Following surgery, Failing spent a week in a rehab center where he said they taught him how to live in a wheelchair. Not liking that program, he asked to be sent back to the Adirondacks where he spent a lot of time in the woods coupled with fifty-seven visits to the Adirondack Health Center’s physical therapy department. His goal was to be able to walk, fly fish with his right arm, and strum his guitar. When not in rehab he spent a lot of time in a wheelchair on his deck taking in the sights, sounds and smells of nature.
“I had a crushed right lung, all my limbs were broken, my pelvis split in half, the tissue around my heart was separated, and my spinal column was fused to my Dural Tube,” said Failing. “That I’m alive and walking is a miracle. We have a very powerful place here in the Adirondacks. We have a place where people can come, heal, and rejuvenate. The healing power of nature is huge. At the same time, I give a lot of credit to the Adirondack Medical Center’s physical therapy department.”
That Failing turned to the Adirondacks as a place for healing is not surprising as he loves the region and has long seen how being in nature has benefited his clients. A challenge is that people throughout the world, particularly those living industrialized nations like the United States, are becoming more disconnected from nature. Fifty-five percent of the world’s population lives in urban environments and is projected to rise to seventy-eight percent by 2050. In the United States, already eighty percent of Americans live in urban environments which are projected to increase to ninety percent by 2045.

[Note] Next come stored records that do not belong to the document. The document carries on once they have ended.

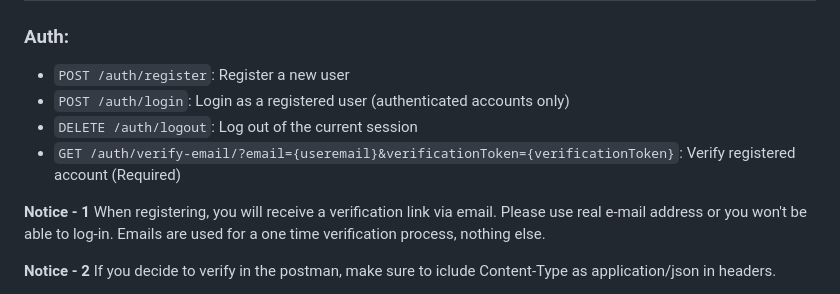
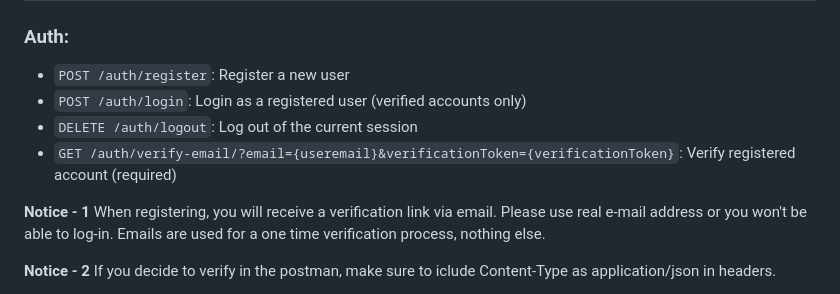
Before and after one commit to Blingoose/e-commerce-api, a Markdown page: README.md, the part around the change. Drawn GitHub-style.

```diff
--- a/README.md
+++ b/README.md
@@ -54,9 +54,9 @@ https://documenter.getpostman.com/view/24129958/2s93CEvFpZ
 ### Auth:
 
 - `POST /auth/register`: Register a new user
-- `POST /auth/login`: Login as a registered user (authenticated accounts only)
+- `POST /auth/login`: Login as a registered user (verified accounts only)
 - `DELETE /auth/logout`: Log out of the current session
-- `GET /auth/verify-email/?email={useremail}&verificationToken={verificationToken}`: Verify registered account (Required)
+- `GET /auth/verify-email/?email={useremail}&verificationToken={verificationToken}`: Verify registered account (required)
 
 **Notice - 1**
 When registering, you will receive a verification link via email. Please use real e-mail address or you won't be able to log-in. Emails are used for a one time verification process, nothing else.
```
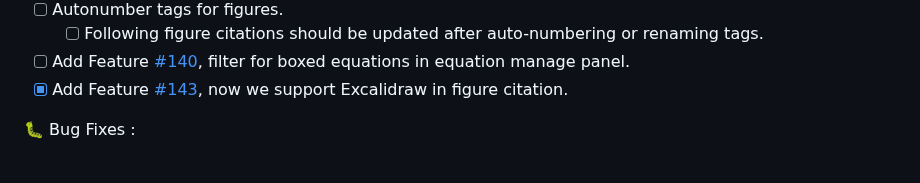
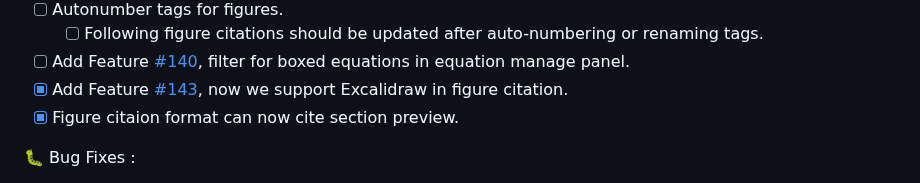
Before and after one commit to FRIEDparrot/obsidian-equation-citator, a Markdown page: CHANGELOG.md, the part around the change. Rendered like a GitHub page.

```diff
--- a/CHANGELOG.md
+++ b/CHANGELOG.md
@@ -322,6 +322,7 @@ Settings Updates :
   - [ ] Following figure citations should be updated after auto-numbering or renaming tags.
 - [ ] Add Feature [#140](https://github.com/FRIEDparrot/obsidian-equation-citator/issues/140), filter for boxed equations in equation manage panel.
 - [x] Add Feature [#143](https://github.com/FRIEDparrot/obsidian-equation-citator/issues/143), now we support Excalidraw in figure citation.
+- [x] Figure citaion format can now cite section preview.
 
 🐛 Bug Fixes :
 - [x] fix bug [#136](https://github.com/FRIEDparrot/obsidian-equation-citator/issues/136), add tag for multi-line equation in callout now work correctly.
```
Also changed, not shown: README.md (+1 -1 lines), tutorials/Excalidraw Support.md (added, +138 -0 lines), tutorials/Quick Start.md (+17 -9 lines), img/Equation Citator Logo-dark.png (added), img/Equation Citator Logo-light.png (added), img/image_cite_case.png, tutorials/tutorial_pitfall.png (deleted), 11 other files.
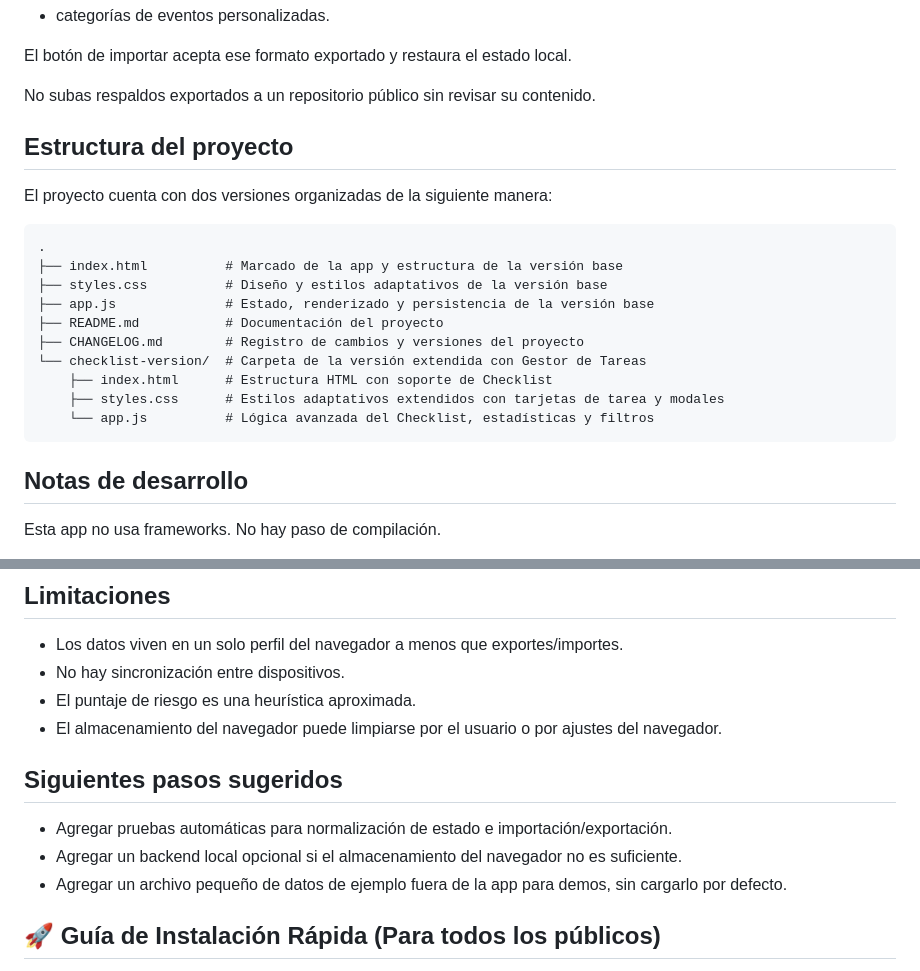
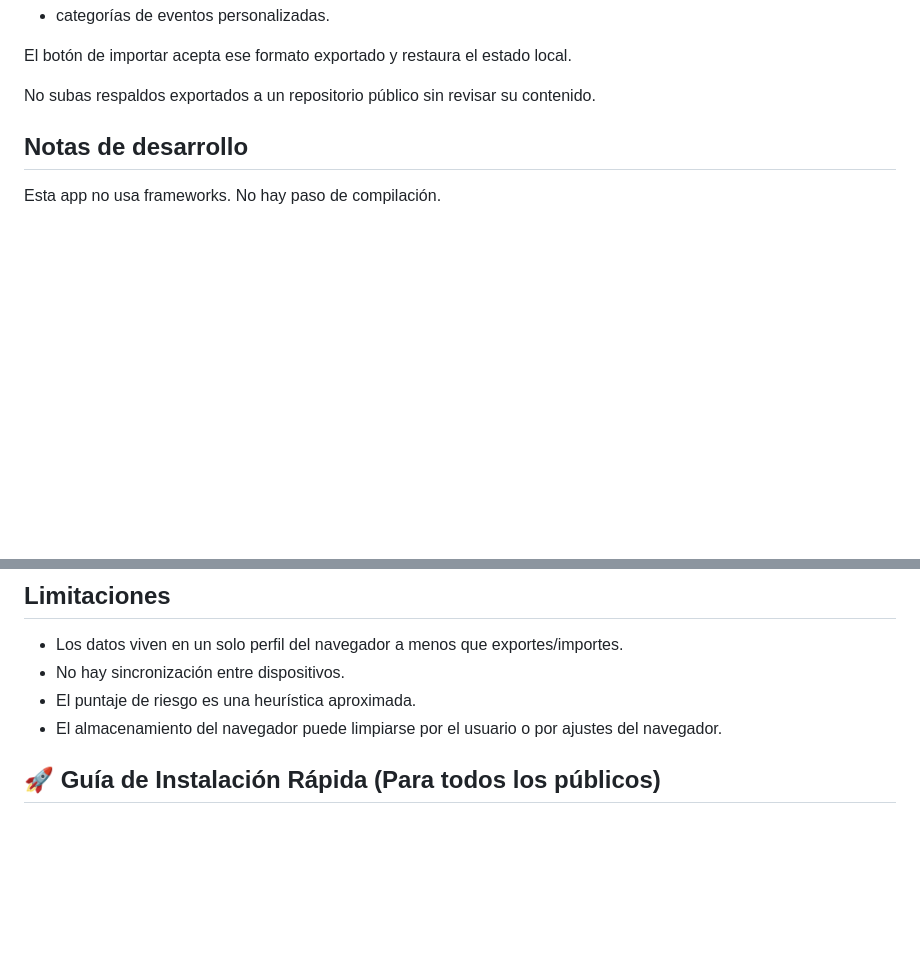
Before and after one commit to javirodel/LOG-CALENDAR, a Markdown page: README.md, 2 parts joined by grey strips. GitHub-like rendering; blank space fills up the shorter version.

Commit message:
Update README by removing project structure and next steps
Removed project structure section and next steps suggestions from README.

````diff
--- a/README.md
+++ b/README.md
@@ -97,22 +97,6 @@ El botón de importar acepta ese formato exportado y restaura el estado local.
 
 No subas respaldos exportados a un repositorio público sin revisar su contenido.
 
-## Estructura del proyecto
-
-El proyecto cuenta con dos versiones organizadas de la siguiente manera:
-
-```text
-.
-├── index.html          # Marcado de la app y estructura de la versión base
-├── styles.css          # Diseño y estilos adaptativos de la versión base
-├── app.js              # Estado, renderizado y persistencia de la versión base
-├── README.md           # Documentación del proyecto
-├── CHANGELOG.md        # Registro de cambios y versiones del proyecto
-└── checklist-version/  # Carpeta de la versión extendida con Gestor de Tareas
-    ├── index.html      # Estructura HTML con soporte de Checklist
-    ├── styles.css      # Estilos adaptativos extendidos con tarjetas de tarea y modales
-    └── app.js          # Lógica avanzada del Checklist, estadísticas y filtros
-```
 
 ## Notas de desarrollo
 
@@ -137,12 +121,6 @@ Como los datos del usuario se muestran en varios lugares, el texto que entra a p
 - No hay sincronización entre dispositivos.
 - El puntaje de riesgo es una heurística aproximada.
 - El almacenamiento del navegador puede limpiarse por el usuario o por ajustes del navegador.
-
-## Siguientes pasos sugeridos
-
-- Agregar pruebas automáticas para normalización de estado e importación/exportación.
-- Agregar un backend local opcional si el almacenamiento del navegador no es suficiente.
-- Agregar un archivo pequeño de datos de ejemplo fuera de la app para demos, sin cargarlo por defecto.
 
 ## 🚀 Guía de Instalación Rápida (Para todos los públicos)
 
````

William’s book The Nature Fix is chock full of examples of evidenced-based research on how nature was a vital component of Failing’s return to health and can help our increasingly urbanized population gain emotional balance in their lives. The book also lays out a method for tapping into nature to sustain our emotional, physical, and mental well-being.
The lessons author Florence Williams gained from her exploration of the research conducted on the healing benefits of nature begins with the importance of daily doses of nature, which can be hearing bird calls in the morning, access to daylight, especially morning light, seeing trees outside, having plants in our house, and experiencing our pets. Added to that should be weekly outings into nature be it a walk in a park, a stroll around or a swim in Mirror Lake, places that take us away from work and ideally the sight and sounds of daily life. At least once a month, spend a full day out in nature, ski the length of the Jack Rabbit trail, climb a mountain, paddle out to Weller Pond. And finally, at least twice a year, spend an extended period in nature. Canoe from Long Lake to Tupper Lake, walk the Northville Placid Trail. Have an adventure in nature.
Our opportunity is to conduct research that replicates and builds on research done by others, train people on how to connect those stressed by the challenges of life to the healing benefits of nature, and market our region as a healing destination.
As John Muir, founder of the Sierra Club and known as the “father of our national parks,” wrote, “between every two pine trees is a door leading to a new way of life.” We are fortunate to live in nature’s own best wellness center. All of our hamlets and villages have healing assets; the doors Muir described. Let’s start taking full advantage of this gift we have, make every effort to preserve it for the benefit of future generations, and promote these assets to encourage others to take advantage of this remarkable resource for wellness.
Photos, from above: woman skiing, kids sledding, and Henry Ford, Thomas Edison and Harvey Firestone, provided.